From Science Daily
If you take regular exercise that causes your heartbeat to go up, then the rest of the day your heart rate is lower. That's logical: a trained heart doesn't have to work so hard when resting. An advantage of a well-functioning heart is that it probably protects against cancer, going by a study published in PloS One by researchers at the University Paris Descartes.
Scores of studies have shown that a slow heartbeat is a sign of cardiovascular health, and that people with a lower heart rate are less likely to die from cardiovascular disease. This is a known fact. That a lower heart rate protects against cancer is not.
That we've never heard anything about this is because scientists are not so sure what to do with phenomena that they can't explain. If they're confident, they publish these findings, but they often just ignore these troublesome facts. The Americans did publish, but explained the correlation away. They came up with the theory that people who have cancer but don't know it have a higher heartbeat. [Am J Epidemiol. 1981 Oct;114(4):477-87.]
The explanation didn't entirely hold water. In a follow-up study many years later, the same group of Americans dug up the relationship. [Am J Epidemiol. 1999 May 1; 149(9): 853-62.] You'd have expected that all hitherto unknown forms of cancer had been uncovered in the meantime. Indeed, researchers in France [J Clin Epidemiol. 2001 Jul; 54(7): 735-40.] and Israel [Eur Heart J. 2000 Jan; 21(2): 116-24.] had in the meantime also come across the cancer inhibiting effect of a lower heart rate.
The researchers at the University Paris Descartes used data from over six thousand men aged between 42 and 53. The data were gathered during the first Paris Prospective Study, in which Parisian men were followed for twenty-five years.
This study also showed that a lower heart rate extended life expectancy. The researchers divided the men into 4 groups according to their heart rate. Of the group with the lowest resting heart rate, almost 90 percent were still alive after 25 years, as can be seen in the first figure below. The survival rate of the group with the highest heart rate was 70 percent.
The second figure shows that a slow heartbeat during exertion reduces the risk of dying from a cardiovascular cause.
The most interesting figure is the one above. The slower the heartbeat during exertion, the lower the risk of dying from cancer.
The researchers found a similar relationship between resting heart rate and fatal cancer. In the group with the slowest heart rate, the chance of developing cancer was 2.4 times less than in the group with the highest heart rate.
The researchers put forward the theory that people with a higher heart rate have an overactive sympathetic nervous system.
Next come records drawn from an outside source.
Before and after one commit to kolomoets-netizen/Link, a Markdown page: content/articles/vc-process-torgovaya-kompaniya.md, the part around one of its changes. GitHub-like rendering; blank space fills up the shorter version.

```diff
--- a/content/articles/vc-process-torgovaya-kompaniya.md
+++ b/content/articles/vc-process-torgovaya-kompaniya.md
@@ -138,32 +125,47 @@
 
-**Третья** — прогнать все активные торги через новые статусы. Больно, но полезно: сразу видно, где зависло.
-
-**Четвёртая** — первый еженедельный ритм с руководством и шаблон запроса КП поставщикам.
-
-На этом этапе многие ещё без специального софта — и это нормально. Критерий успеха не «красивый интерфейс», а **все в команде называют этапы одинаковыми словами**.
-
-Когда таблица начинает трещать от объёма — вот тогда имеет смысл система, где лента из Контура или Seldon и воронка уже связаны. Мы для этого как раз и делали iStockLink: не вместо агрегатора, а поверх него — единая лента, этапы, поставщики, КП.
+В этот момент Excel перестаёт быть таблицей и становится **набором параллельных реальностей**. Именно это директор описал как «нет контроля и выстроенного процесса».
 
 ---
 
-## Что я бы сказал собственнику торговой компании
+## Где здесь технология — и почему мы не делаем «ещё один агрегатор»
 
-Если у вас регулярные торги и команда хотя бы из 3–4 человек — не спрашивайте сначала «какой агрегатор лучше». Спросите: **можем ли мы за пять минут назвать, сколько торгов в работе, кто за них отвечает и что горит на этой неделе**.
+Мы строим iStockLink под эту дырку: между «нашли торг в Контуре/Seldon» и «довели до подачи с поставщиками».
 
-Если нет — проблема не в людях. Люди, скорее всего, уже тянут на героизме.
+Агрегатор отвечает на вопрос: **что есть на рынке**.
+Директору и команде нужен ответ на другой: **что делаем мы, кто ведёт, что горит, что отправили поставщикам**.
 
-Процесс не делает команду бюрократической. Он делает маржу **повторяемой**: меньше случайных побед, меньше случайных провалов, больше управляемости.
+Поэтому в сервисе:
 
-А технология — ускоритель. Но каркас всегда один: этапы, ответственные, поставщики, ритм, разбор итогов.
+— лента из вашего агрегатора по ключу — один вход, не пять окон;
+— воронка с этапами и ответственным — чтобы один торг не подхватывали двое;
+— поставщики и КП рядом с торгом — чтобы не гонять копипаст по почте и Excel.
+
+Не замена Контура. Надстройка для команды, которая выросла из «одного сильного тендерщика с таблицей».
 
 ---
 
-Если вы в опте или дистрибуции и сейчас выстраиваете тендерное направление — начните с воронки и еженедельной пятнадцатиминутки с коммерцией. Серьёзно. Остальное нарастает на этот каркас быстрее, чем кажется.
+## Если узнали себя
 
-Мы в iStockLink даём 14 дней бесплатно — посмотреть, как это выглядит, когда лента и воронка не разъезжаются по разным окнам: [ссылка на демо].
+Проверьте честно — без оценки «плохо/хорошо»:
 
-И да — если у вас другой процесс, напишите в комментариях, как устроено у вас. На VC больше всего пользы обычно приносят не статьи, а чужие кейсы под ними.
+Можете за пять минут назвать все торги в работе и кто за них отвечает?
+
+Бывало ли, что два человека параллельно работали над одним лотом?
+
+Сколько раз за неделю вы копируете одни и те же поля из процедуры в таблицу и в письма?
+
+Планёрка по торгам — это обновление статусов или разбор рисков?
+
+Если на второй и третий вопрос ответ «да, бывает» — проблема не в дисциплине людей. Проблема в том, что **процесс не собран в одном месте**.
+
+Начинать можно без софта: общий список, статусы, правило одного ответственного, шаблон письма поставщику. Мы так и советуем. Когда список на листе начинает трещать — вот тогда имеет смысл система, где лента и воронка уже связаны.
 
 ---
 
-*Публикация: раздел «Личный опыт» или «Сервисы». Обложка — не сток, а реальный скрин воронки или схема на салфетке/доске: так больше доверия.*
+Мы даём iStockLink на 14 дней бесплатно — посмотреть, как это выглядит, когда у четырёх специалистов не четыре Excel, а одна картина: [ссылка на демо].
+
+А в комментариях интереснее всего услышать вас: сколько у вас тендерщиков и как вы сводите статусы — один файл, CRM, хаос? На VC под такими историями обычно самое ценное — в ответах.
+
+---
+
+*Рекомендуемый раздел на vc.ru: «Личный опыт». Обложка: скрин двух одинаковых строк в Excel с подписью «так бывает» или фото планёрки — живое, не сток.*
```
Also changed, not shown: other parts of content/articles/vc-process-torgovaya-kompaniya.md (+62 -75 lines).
The sympathetic nervous system is the part of the central nervous system that makes organs work harder. [Another part of the CNS, the parasympathetic nervous system, slows down organs' metabolisme.] "Subjects with pre-existing disturbance of their autonomic system may have a lower immunity defense system and an increased risk of dying if the individual develops cancer", the researchers write.
If the theory holds water, then people can probably reduce their chance of developing cancer by becoming fitter.
PLoS One. 2011;6(8):e21310.